** Opening Source information block **

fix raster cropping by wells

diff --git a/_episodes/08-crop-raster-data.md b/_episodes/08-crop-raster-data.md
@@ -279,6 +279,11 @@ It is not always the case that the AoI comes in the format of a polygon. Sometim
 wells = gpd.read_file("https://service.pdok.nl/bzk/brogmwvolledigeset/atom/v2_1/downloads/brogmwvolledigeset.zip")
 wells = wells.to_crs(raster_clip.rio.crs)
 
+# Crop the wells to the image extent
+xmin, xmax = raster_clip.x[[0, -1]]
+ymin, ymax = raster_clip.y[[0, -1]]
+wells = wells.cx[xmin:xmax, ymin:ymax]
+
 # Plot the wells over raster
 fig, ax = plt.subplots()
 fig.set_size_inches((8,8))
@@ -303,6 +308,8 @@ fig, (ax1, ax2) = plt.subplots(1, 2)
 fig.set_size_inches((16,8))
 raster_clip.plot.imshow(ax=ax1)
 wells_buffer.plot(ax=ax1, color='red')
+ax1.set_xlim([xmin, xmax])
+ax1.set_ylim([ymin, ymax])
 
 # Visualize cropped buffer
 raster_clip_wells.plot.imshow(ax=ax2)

** Closing Source information block **

_The task_:
Starting with the line that holds "wells_buffer.plot(ax=ax1, color='red')", copy each remaining line of the listing above exactly, through the last one.

_Result_:
 wells_buffer.plot(ax=ax1, color='red')
+ax1.set_xlim([xmin, xmax])
+ax1.set_ylim([ymin, ymax])
 
 # Visualize cropped buffer
 raster_clip_wells.plot.imshow(ax=ax2)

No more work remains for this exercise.